◆ **PROBLEM DETAILS**:
From the listing below, pick out each line with the word "shared".

:: RECORDS SUPPLIED

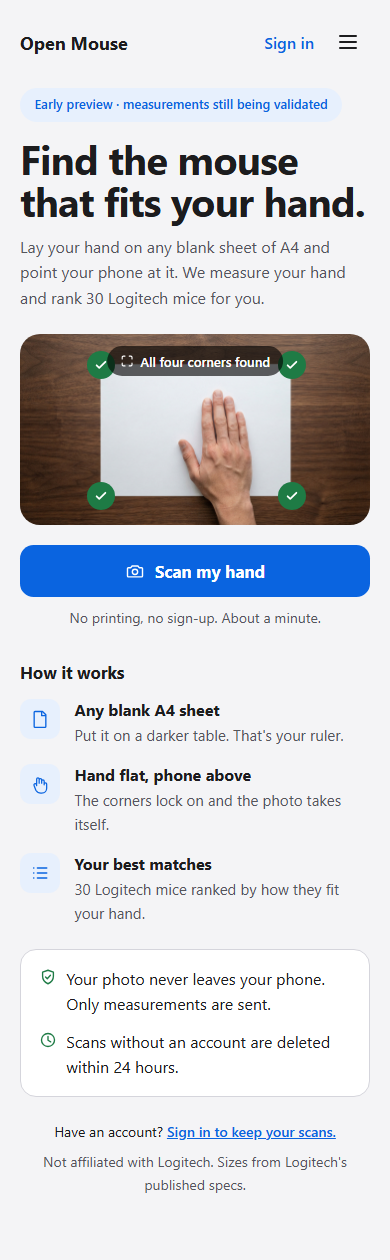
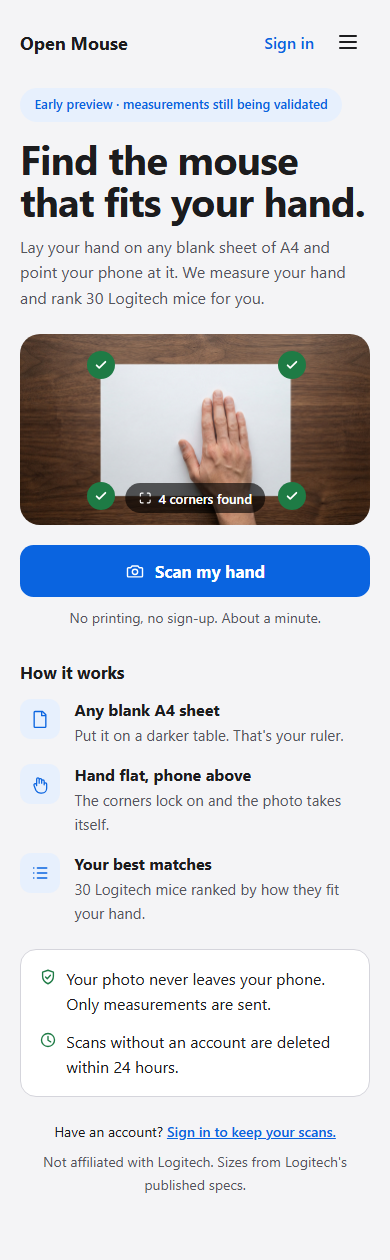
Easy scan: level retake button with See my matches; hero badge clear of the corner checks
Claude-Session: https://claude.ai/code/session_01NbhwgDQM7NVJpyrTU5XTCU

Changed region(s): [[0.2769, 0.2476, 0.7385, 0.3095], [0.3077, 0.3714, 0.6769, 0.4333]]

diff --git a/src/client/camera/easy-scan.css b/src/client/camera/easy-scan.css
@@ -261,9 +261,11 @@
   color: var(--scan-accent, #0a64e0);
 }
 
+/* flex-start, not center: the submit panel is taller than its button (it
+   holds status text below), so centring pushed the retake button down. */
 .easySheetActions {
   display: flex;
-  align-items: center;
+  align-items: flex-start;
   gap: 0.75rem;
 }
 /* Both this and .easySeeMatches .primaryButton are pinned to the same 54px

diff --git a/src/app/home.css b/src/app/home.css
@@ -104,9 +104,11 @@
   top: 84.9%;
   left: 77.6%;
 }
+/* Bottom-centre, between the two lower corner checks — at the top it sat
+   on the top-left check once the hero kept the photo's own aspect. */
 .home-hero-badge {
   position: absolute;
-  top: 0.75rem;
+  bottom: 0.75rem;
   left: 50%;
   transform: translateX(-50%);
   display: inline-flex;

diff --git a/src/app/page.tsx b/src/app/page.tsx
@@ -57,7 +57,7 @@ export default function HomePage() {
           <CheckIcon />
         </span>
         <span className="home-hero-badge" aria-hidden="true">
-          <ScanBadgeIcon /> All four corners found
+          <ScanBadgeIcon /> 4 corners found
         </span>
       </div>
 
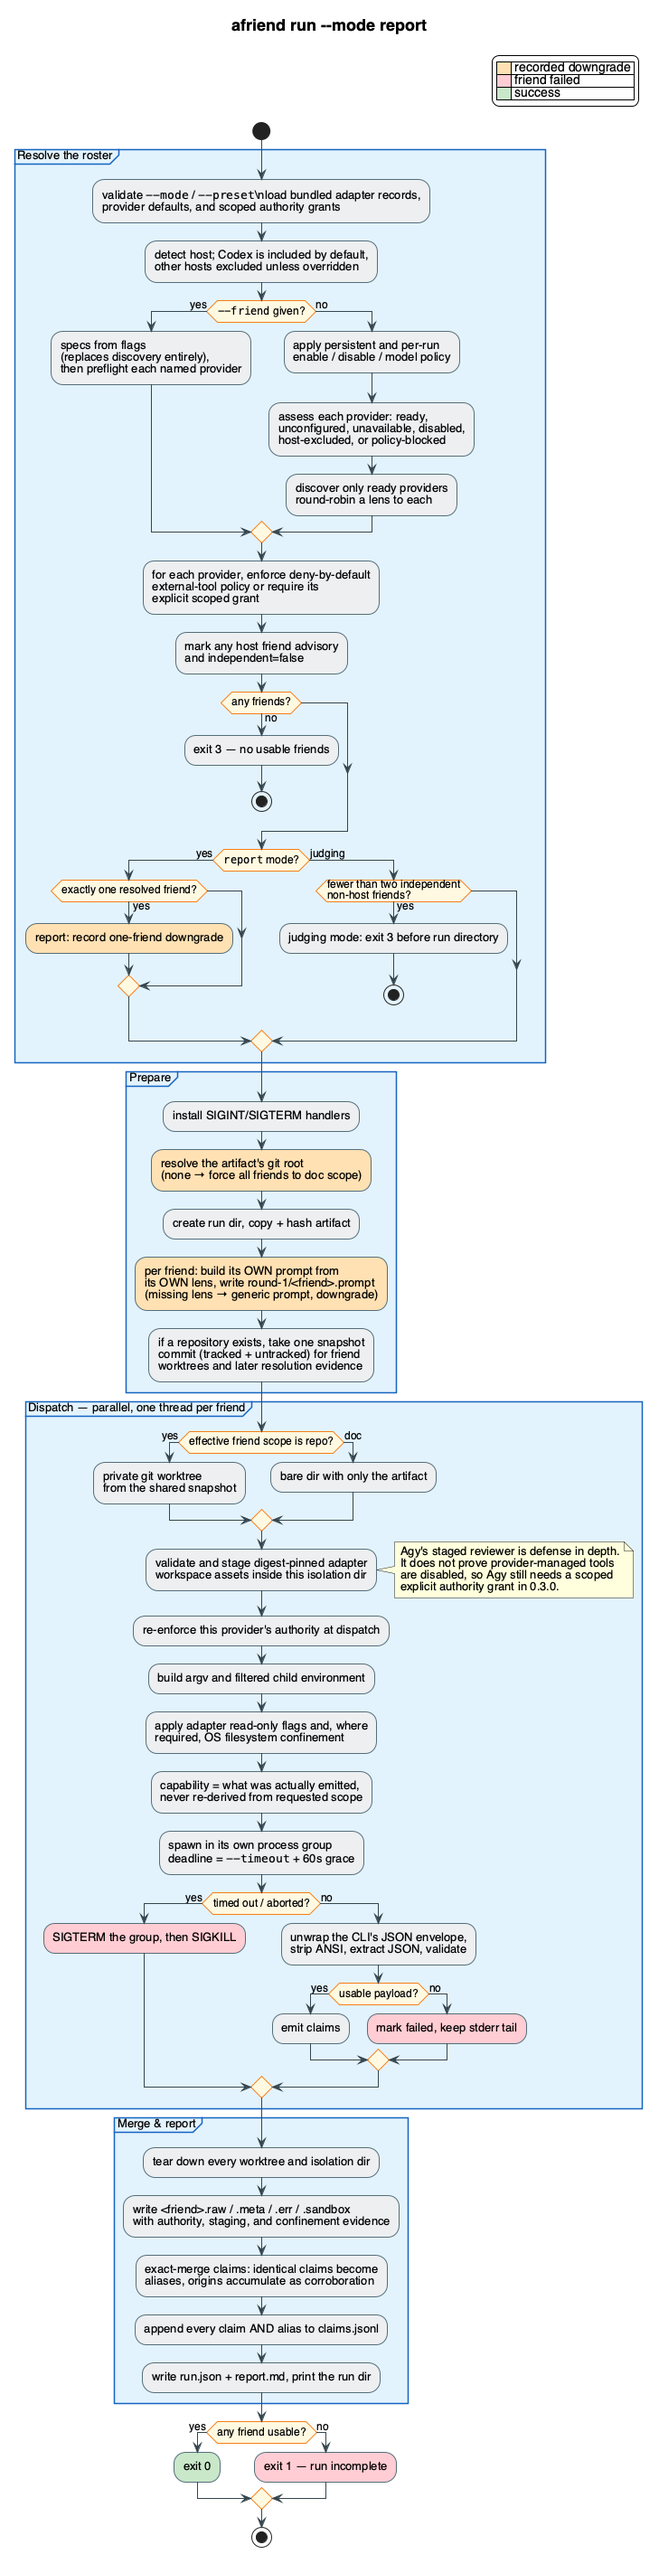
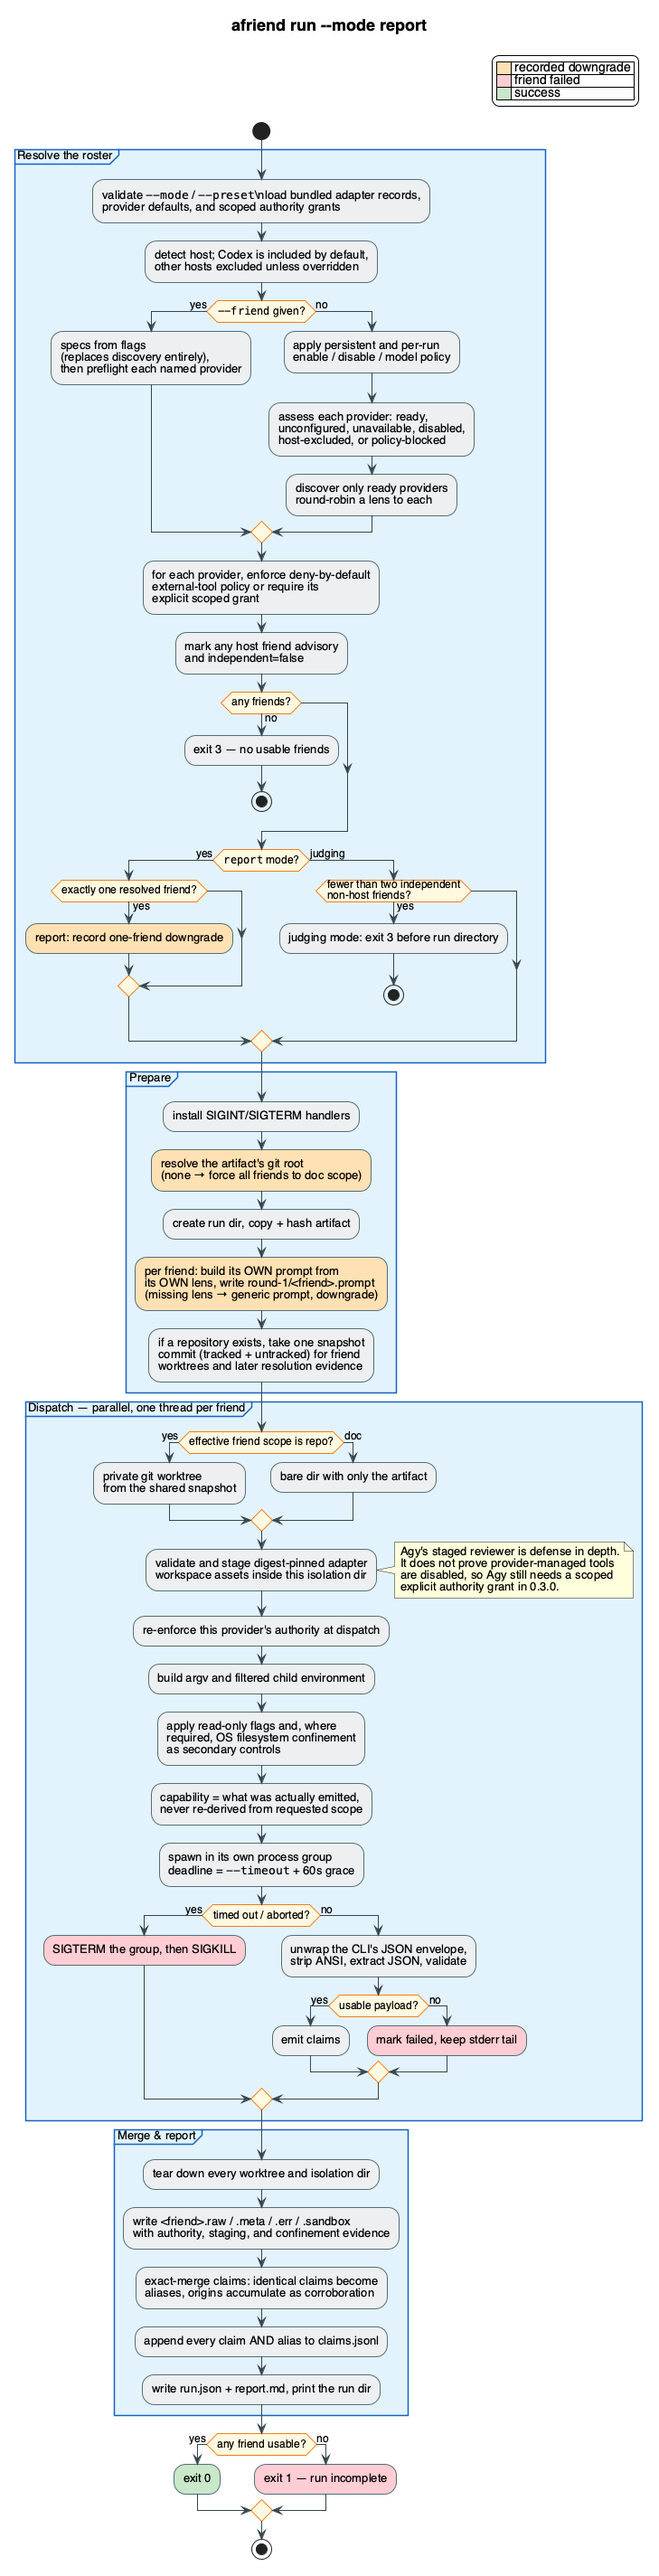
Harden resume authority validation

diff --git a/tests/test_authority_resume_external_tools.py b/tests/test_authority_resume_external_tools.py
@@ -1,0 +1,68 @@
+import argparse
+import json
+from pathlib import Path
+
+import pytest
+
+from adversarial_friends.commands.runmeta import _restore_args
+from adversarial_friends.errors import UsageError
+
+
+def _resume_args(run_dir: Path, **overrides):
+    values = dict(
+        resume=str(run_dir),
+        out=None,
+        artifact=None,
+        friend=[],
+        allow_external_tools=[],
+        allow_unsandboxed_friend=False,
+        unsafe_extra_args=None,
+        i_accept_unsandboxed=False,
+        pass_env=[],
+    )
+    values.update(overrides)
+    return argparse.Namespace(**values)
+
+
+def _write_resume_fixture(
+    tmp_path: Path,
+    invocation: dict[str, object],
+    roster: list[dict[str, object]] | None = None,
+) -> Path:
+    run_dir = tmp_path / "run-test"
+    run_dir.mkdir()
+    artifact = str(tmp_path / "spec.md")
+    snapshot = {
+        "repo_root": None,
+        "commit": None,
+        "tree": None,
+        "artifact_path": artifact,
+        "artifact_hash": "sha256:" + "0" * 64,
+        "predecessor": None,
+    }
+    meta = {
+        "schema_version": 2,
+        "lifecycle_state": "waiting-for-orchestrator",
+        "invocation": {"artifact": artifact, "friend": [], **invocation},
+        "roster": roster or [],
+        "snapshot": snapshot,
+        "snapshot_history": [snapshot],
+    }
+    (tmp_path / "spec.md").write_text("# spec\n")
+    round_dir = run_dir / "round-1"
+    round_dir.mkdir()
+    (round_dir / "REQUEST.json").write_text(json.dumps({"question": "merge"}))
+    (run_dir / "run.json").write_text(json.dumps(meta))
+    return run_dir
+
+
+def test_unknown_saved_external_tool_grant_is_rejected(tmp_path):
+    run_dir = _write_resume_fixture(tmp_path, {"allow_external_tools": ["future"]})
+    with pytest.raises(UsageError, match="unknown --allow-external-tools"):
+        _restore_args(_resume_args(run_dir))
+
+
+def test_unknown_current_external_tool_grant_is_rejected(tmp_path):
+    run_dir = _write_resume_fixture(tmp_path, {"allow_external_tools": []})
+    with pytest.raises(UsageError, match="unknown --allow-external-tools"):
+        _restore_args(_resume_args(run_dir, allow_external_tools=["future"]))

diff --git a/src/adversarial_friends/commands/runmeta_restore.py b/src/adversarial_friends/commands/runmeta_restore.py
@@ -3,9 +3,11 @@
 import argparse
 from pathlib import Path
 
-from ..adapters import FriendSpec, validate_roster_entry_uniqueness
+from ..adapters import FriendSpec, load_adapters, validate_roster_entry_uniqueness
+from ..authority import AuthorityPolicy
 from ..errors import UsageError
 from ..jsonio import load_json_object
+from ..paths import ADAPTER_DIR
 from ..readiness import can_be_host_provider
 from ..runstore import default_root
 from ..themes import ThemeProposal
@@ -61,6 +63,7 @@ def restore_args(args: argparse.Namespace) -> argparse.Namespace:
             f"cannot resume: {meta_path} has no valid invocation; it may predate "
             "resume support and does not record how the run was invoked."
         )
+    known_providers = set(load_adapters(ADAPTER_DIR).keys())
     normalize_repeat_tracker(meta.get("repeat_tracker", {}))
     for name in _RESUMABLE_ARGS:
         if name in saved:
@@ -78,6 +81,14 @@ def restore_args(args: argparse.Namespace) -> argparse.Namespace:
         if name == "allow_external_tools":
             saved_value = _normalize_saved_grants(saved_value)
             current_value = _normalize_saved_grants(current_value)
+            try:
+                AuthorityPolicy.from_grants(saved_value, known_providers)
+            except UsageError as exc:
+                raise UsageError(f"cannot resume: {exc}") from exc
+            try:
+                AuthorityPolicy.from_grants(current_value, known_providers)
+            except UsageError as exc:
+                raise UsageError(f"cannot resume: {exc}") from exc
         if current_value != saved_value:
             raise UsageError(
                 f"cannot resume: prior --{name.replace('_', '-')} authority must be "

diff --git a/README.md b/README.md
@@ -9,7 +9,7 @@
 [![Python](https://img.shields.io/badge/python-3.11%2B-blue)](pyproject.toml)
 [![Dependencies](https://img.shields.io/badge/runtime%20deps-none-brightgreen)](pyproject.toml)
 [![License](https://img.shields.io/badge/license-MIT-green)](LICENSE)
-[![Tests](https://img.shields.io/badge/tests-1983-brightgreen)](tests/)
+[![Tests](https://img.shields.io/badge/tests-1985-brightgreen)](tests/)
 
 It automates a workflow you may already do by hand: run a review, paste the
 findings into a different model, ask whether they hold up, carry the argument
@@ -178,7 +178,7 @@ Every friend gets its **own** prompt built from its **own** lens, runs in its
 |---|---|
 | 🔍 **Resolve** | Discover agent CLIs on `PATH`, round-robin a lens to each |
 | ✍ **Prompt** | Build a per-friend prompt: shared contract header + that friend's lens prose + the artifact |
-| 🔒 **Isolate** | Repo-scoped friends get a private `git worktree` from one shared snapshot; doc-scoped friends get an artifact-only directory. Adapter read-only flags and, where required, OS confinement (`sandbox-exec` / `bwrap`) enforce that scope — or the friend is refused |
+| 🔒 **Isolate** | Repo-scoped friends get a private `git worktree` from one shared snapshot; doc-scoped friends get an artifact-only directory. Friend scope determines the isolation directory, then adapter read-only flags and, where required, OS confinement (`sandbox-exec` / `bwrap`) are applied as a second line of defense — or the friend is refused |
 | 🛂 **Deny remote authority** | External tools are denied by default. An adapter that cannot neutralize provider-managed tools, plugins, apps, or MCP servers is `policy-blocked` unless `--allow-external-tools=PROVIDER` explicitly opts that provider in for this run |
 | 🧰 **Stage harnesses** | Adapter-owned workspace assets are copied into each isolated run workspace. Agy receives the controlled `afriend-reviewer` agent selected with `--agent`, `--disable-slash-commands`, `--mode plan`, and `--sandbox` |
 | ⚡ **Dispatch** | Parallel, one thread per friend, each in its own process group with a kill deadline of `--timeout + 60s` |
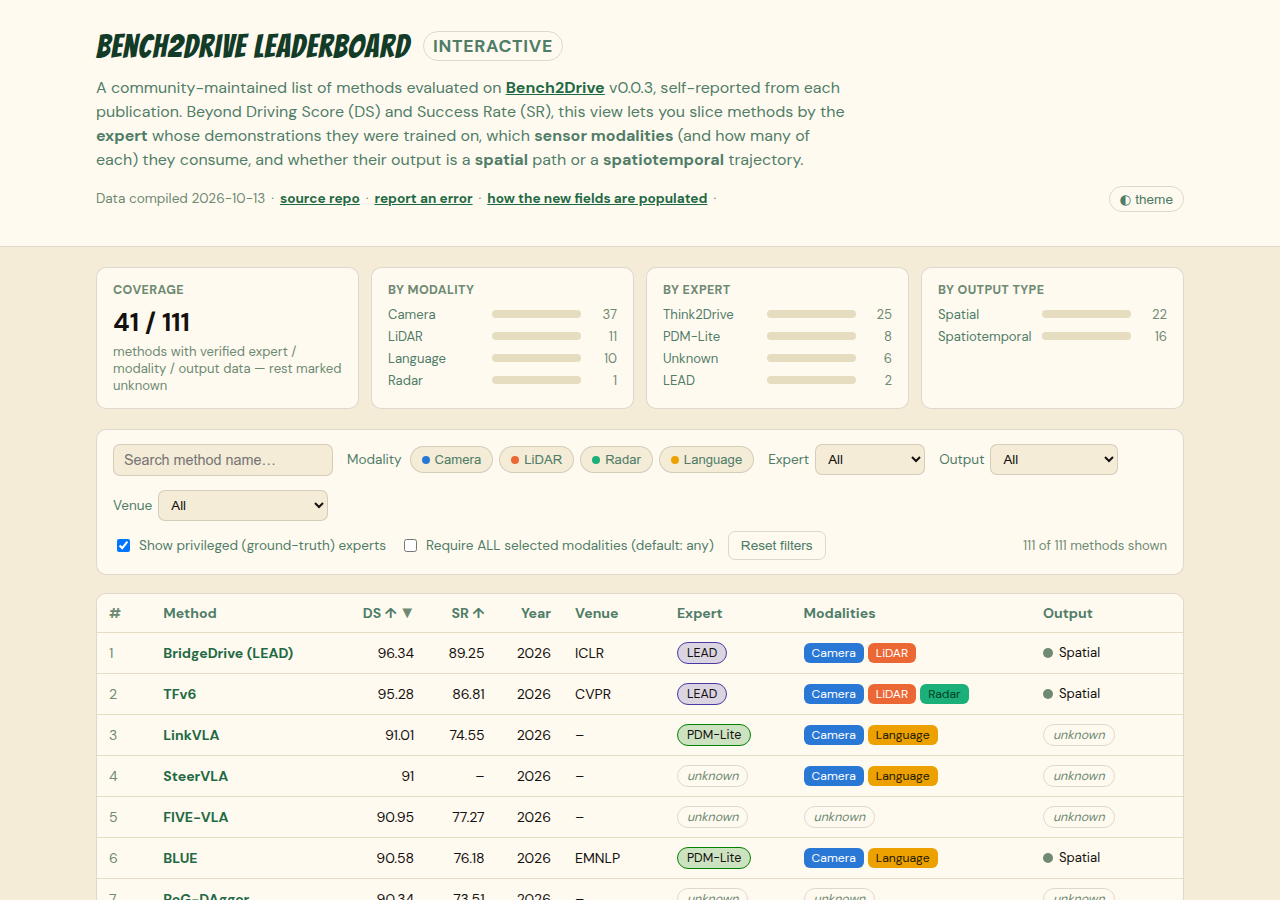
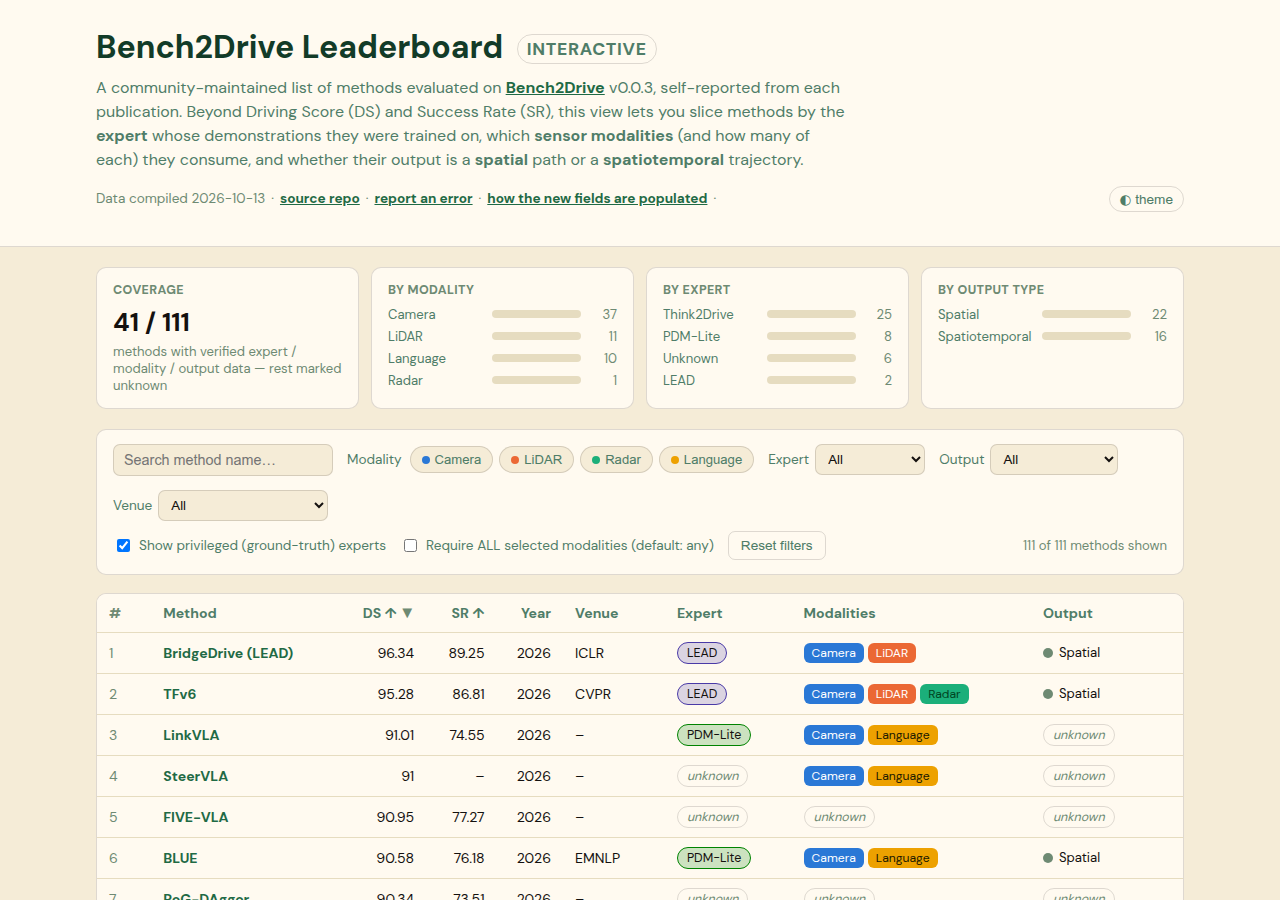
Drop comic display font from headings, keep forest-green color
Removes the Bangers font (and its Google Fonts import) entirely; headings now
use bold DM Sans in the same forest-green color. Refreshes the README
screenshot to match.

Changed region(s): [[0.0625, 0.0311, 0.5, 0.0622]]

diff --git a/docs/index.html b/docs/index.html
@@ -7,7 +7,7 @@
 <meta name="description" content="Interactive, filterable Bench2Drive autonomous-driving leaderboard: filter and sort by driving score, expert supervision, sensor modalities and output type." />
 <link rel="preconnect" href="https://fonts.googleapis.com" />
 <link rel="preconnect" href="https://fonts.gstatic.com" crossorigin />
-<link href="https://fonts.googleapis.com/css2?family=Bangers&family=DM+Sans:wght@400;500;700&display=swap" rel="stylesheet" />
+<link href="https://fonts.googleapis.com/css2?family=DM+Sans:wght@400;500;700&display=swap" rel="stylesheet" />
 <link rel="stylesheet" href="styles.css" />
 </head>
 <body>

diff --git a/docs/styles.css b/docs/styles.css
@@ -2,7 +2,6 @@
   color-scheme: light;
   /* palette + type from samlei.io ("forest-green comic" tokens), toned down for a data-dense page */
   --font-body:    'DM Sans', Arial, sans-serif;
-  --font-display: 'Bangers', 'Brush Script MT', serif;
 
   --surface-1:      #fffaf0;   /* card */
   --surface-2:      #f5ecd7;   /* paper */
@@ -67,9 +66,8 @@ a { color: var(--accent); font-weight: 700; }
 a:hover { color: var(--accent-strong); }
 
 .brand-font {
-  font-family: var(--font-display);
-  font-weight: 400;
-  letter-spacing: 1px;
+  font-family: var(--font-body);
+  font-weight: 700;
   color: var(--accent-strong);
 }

::::

◆ **RESPONSE BOX**:
 | ✍ **Prompt** | Build a per-friend prompt: shared contract header + that friend's lens prose + the artifact |
-| 🔒 **Isolate** | Repo-scoped friends get a private `git worktree` from one shared snapshot; doc-scoped friends get an artifact-only directory. Adapter read-only flags and, where required, OS confinement (`sandbox-exec` / `bwrap`) enforce that scope — or the friend is refused |
+| 🔒 **Isolate** | Repo-scoped friends get a private `git worktree` from one shared snapshot; doc-scoped friends get an artifact-only directory. Friend scope determines the isolation directory, then adapter read-only flags and, where required, OS confinement (`sandbox-exec` / `bwrap`) are applied as a second line of defense — or the friend is refused |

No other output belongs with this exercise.